Moderna to Start with Human Trials for Two Experimental Vaccines for HIV

According to a study record filed to the United States National Institutes of Health Clinical Trials registry, Moderna could begin human clinical trials for two new mRNA-based HIV vaccines as early as September 19.

Science Alert’s Fiona Macdonald said that the vaccines would use a technique similar to the ground-breaking mRNA method used in their COVID-19 vaccine. The human trial is scheduled to last through May 2023.

The first mRNA vaccines used in people were the Pfizer-BioNTech and Moderna COVID-19 vaccines. mRNA vaccines function by instructing cells to produce fragments of the identical proteins found on a virus’s outer shell. The proteins subsequently stimulate immune cells to recognize and destroy the virus, according to Popular Science’s Sarah Chodosh.

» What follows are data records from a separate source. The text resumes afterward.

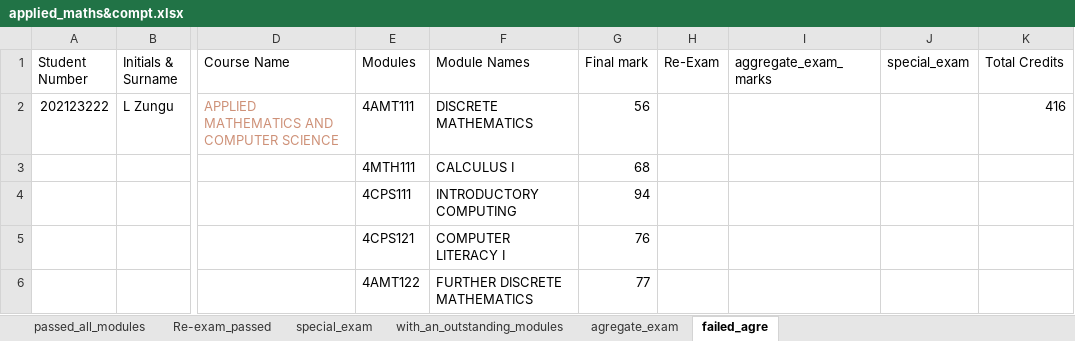
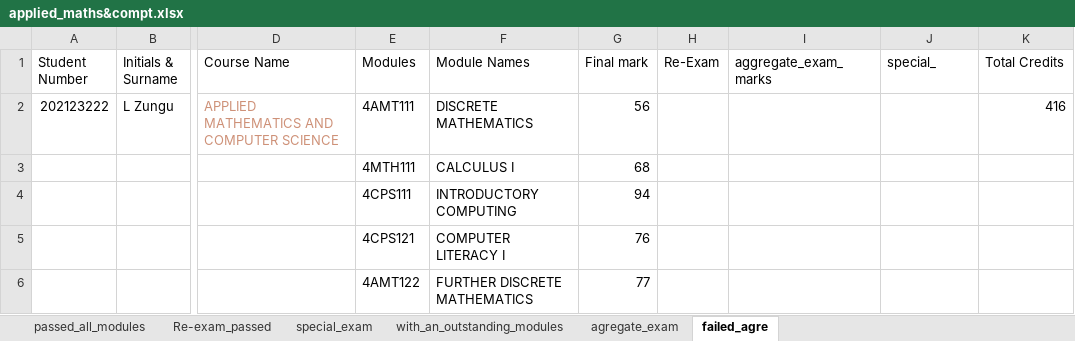
Before and after one commit to Lungelo19/AGES, an Excel workbook: applied_maths&compt.xlsx, sheet failed_agre, drawn as a sheet; only a part is shown, gaps mark what is left out; values as stored, in another font and other column widths than the file's, no borders; table styles not drawn; the diff names each change by its address in the sheet, - before the commit and + after, or states it on an @@ line.

```diff
--- a/applied_maths&compt.xlsx (sheet failed_agre)
+++ b/applied_maths&compt.xlsx (sheet failed_agre)
-J1: special_exam
+J1: special_
```
Also changed, not shown: botany&microbiology.xlsx, 4 other files.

The trials will assess the two experimental vaccines’ safety and their ability to generate a diverse array of bNABs against HIV. According to the Independent, the vaccine will be administered to 56 healthy people aged 18 to 56 who do not have HIV. The experimental trials will involve four groups, with two receiving a combination of vaccines and the other two receiving only one of the two vaccines. Each group will be informed of the vaccine kind they are receiving.

Developing an HIV vaccine is difficult because the retrovirus integrates into the human genome 72 hours after transmission. A significant amount of neutralizing antibodies (bNABs) must be present during transmission to prevent infection. Both of Moderna’s HIV vaccinations will contribute to resolving this issue by triggering the release of bNABs in the body.

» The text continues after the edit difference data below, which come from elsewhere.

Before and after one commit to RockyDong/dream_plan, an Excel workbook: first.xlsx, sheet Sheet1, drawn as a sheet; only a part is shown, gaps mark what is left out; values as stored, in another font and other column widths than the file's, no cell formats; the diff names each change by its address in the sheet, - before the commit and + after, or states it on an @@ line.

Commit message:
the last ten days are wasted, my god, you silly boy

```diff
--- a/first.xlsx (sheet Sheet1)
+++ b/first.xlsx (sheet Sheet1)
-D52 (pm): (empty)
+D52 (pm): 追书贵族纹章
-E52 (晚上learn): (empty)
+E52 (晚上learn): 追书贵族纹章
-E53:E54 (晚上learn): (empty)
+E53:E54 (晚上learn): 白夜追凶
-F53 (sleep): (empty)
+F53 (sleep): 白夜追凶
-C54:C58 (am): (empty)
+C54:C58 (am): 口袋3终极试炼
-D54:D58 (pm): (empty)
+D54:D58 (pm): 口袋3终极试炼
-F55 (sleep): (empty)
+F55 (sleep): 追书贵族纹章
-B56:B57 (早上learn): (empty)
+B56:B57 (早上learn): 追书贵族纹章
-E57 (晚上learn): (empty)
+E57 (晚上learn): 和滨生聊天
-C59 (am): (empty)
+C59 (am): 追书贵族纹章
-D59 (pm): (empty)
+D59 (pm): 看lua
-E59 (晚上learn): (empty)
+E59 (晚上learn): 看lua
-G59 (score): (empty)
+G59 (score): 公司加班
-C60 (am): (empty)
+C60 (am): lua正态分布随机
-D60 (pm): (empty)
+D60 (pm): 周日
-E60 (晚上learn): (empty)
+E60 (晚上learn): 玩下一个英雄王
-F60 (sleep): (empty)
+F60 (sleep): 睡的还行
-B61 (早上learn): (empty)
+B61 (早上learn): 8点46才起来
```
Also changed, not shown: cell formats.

During the first round of the trials, researchers are primarily interested in determining whether the vaccine is safe and induces an immunological response. The second and third phases will evaluate the efficacy of the vaccine in preventing HIV infections.

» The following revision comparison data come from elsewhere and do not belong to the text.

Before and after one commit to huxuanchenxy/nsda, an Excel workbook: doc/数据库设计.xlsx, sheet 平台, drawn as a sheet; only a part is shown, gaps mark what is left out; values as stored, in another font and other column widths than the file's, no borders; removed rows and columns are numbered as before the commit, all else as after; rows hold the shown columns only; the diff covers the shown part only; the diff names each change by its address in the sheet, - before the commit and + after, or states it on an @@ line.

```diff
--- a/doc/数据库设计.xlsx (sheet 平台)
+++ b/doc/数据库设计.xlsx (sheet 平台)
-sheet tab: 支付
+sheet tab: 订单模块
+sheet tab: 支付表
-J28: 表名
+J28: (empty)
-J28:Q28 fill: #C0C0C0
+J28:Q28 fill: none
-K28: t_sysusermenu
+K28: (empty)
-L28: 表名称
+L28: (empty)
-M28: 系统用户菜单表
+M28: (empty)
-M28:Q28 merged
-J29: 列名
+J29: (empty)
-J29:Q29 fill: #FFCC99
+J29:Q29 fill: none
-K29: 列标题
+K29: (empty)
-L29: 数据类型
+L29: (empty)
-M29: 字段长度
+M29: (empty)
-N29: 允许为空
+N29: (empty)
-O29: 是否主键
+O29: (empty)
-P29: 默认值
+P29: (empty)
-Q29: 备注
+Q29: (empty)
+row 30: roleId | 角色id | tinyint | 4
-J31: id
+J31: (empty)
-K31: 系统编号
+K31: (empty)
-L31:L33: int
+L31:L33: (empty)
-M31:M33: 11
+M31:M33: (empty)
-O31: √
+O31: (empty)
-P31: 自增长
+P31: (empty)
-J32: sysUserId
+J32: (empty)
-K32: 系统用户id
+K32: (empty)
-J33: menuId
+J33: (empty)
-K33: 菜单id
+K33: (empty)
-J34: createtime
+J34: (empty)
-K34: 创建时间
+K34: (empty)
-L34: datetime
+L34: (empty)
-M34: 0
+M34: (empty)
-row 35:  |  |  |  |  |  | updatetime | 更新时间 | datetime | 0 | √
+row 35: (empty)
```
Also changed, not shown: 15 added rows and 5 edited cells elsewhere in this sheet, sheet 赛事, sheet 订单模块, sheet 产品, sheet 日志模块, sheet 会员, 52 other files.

“Moderna are testing a complicated concept which starts the immune response against HIV,” says Robin Shattock, an immunologist at Imperial College London, to the Independent. “It gets you to first base, but it’s not a home run. Essentially, we recognize that you need a series of vaccines to induce a response that gives you the breadth needed to neutralize HIV. The mRNA technology may be key to solving the HIV vaccine issue, but it’s going to be a multi-year process.”